"I didn't waste the semester on parties and socialising," she pointed out levelly. "I don't need to cram."
"Did you want something, Claudia, or did you just come to gloat at me?"
She looked vaguely hurt as she held up a flask, rather lamely. "I made soup today. I thought you might want some."
He glared at her petulantly. "You're not my mother, Claudia. And you've been hanging around Walter too long if you think you need to act like it." It was a nice enough gesture, but with Claudia, there was always some insufferable self righteous motive behind everything she did. If he took the soup, it would be a minor victory on her part, because she'd have made him look weak. And he resented her determination to tie him to Silent Hill, her assumption that just because she and Walter were painfully lost at Pleasant River that he must be equally incapable of living a normal life. She was a horrible reminder of the incestuous, suffocating cult he was going back to once his degree was completed.
"I just thought..."
"Look, no offence, but I'm fine. And besides," he added cruelly before he could stop himself, "I wouldn't eat your soup if you paid me. It tastes like shit."
His stomach rumbled, and she smirked, setting it down in front of him with her usual disregard for his wishes. "You might feel differently in a couple of hours," she said simply. And then, in her typical artless way, she let slip, in that badly feigned casual way of hers, the reason she had really come. "Of course, you could always join Walter and I for evening prayer..."
"Or I could stay here and do something productive," he shot back, irritated. "Claudia, it's going to take more than a flask full of holy soup to save my soul."
"I worry about you Vincent."
"I worry about myself as well," he responded in all seriousness. "I especially worry about how I'm going to stay sane when I have to move back to Silent Hill and am stuck with you and Oedipus Sullivan for company." He feigned a thoughtful look. "Maybe I'll cultivate a drink problem, like your father. What would you think about that, Claudia?"
Her face crumpled a little. Back of the net. He was feeling especially nasty this evening, and the blonde haired girl standing in front of him wearing her heart on her sleeve was always much too easy a target. Not only did she embody everything that was preventing him from having a normal future, but she always reacted so sportingly.
"I think if you keep on like this, you'll go to Hell." She sniffed haughtily.
He chuckled. "And what about your Dad? Is he going to Hell?"

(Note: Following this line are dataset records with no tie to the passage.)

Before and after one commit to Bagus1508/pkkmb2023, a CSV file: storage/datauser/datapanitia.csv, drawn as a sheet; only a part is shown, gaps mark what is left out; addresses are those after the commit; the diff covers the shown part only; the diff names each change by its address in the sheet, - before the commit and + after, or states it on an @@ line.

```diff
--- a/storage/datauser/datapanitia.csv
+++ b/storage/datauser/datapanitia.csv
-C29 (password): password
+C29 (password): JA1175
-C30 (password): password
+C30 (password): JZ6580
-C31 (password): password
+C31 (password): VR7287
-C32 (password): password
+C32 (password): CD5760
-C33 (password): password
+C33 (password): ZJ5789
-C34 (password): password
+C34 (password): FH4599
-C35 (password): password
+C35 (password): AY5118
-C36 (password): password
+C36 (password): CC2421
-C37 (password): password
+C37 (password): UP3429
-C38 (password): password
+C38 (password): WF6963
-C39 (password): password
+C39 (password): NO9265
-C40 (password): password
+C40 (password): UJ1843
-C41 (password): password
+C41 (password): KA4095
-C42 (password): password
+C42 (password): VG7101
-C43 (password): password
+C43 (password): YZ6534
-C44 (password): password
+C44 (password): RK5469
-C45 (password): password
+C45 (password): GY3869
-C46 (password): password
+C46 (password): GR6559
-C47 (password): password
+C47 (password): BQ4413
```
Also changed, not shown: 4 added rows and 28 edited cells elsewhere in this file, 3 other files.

There was a moment's silence and Vincent got that familiar twinge he always got when arguing with Claudia. It was the little lurch of guilt that told him he'd baited her too far. It was sometimes a little difficult to make the distinction that while, for him, their discourses were a bit of sport, a way of amusing himself and feeling a little more vindicated, for her they were deadly serious. With Claudia, everything was deadly serious. The girl wouldn't know what a happy medium was if it hit her in the face. "You know where we are if you change your mind," she said quietly, before sweeping off, silently. He glanced at her retreating form. Typical, she wasn't even wearing shoes.